_Available data_
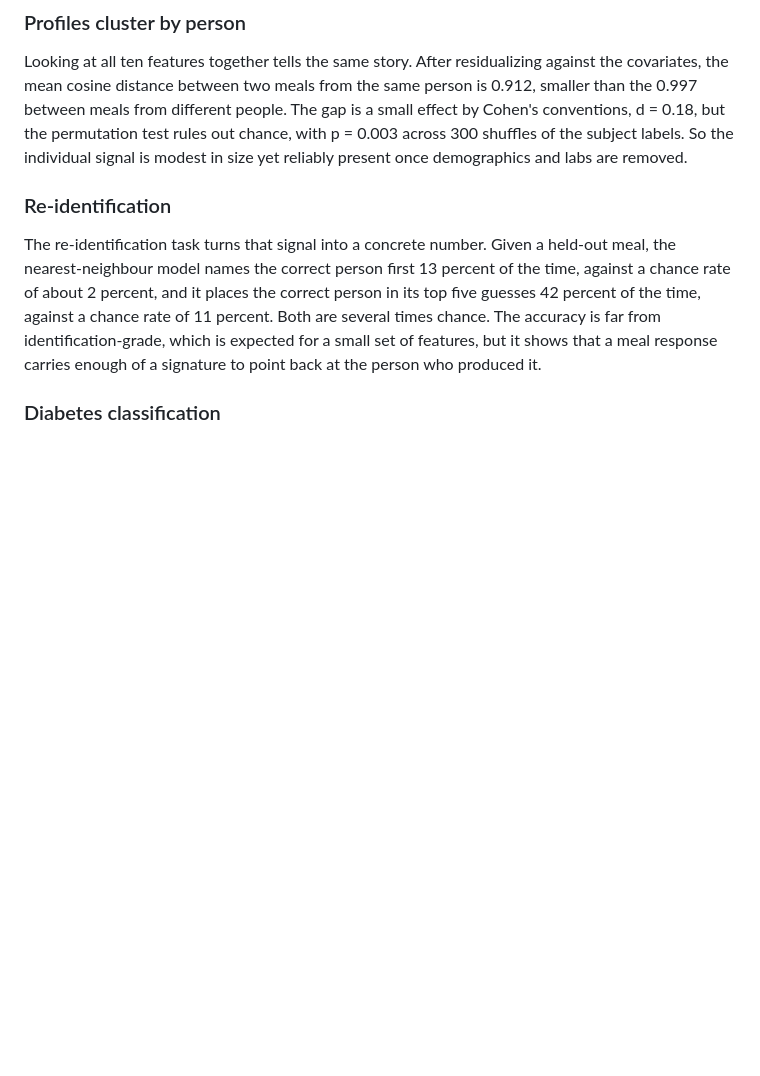
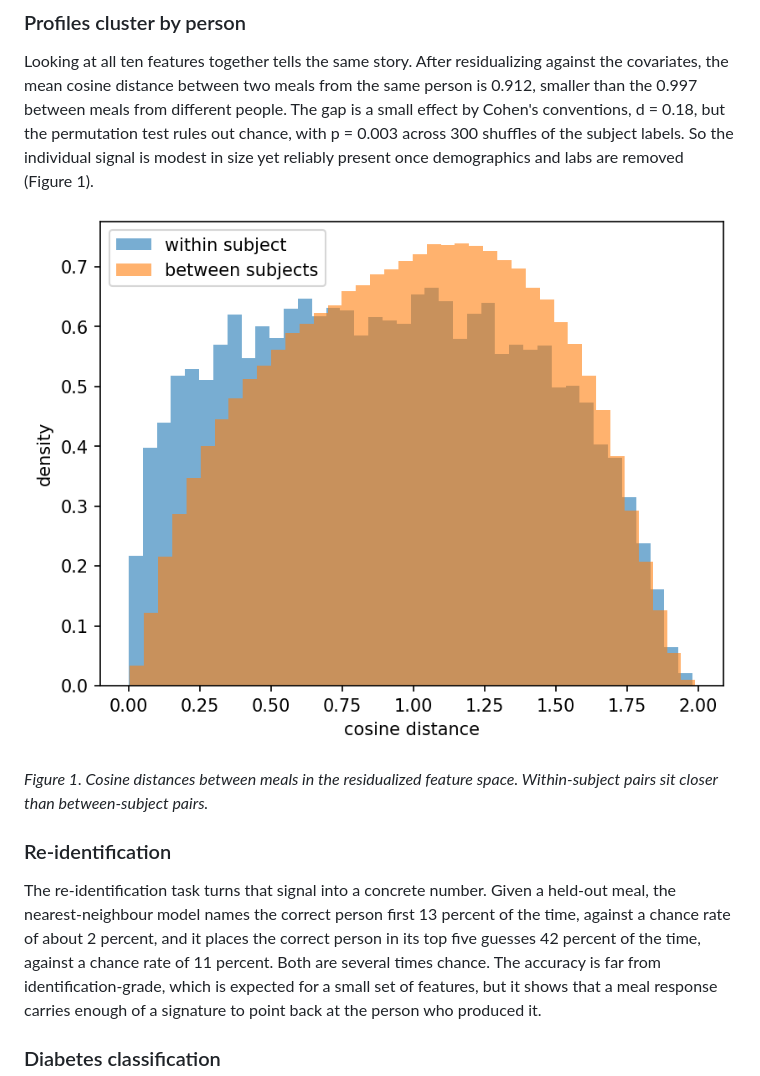
Before and after one commit to sunjungco2027-hub/cgm-individuality, a Markdown page: paper/paper.md, the part around one of its changes. GitHub-like rendering; blank space fills up the shorter version.

Commit message:
paper: reference the two figures in results

```diff
--- a/paper/paper.md
+++ b/paper/paper.md
@@ -222,7 +222,12 @@ person is 0.912, smaller than the 0.997 between meals from different people. The
 gap is a small effect by Cohen's conventions, d = 0.18, but the permutation test
 rules out chance, with p = 0.003 across 300 shuffles of the subject labels. So
 the individual signal is modest in size yet reliably present once demographics
-and labs are removed.
+and labs are removed (Figure 1).
+
+![Figure 1](figures/fig1_distance.png)
+
+*Figure 1. Cosine distances between meals in the residualized feature space.
+Within-subject pairs sit closer than between-subject pairs.*
 
 ### Re-identification
 
```
Also changed, not shown: other parts of paper/paper.md (+6 -1 lines).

_Required action_
What lines above contain the word "removed"? Please copy each one.

_Written reply_
-and labs are removed.
+and labs are removed (Figure 1).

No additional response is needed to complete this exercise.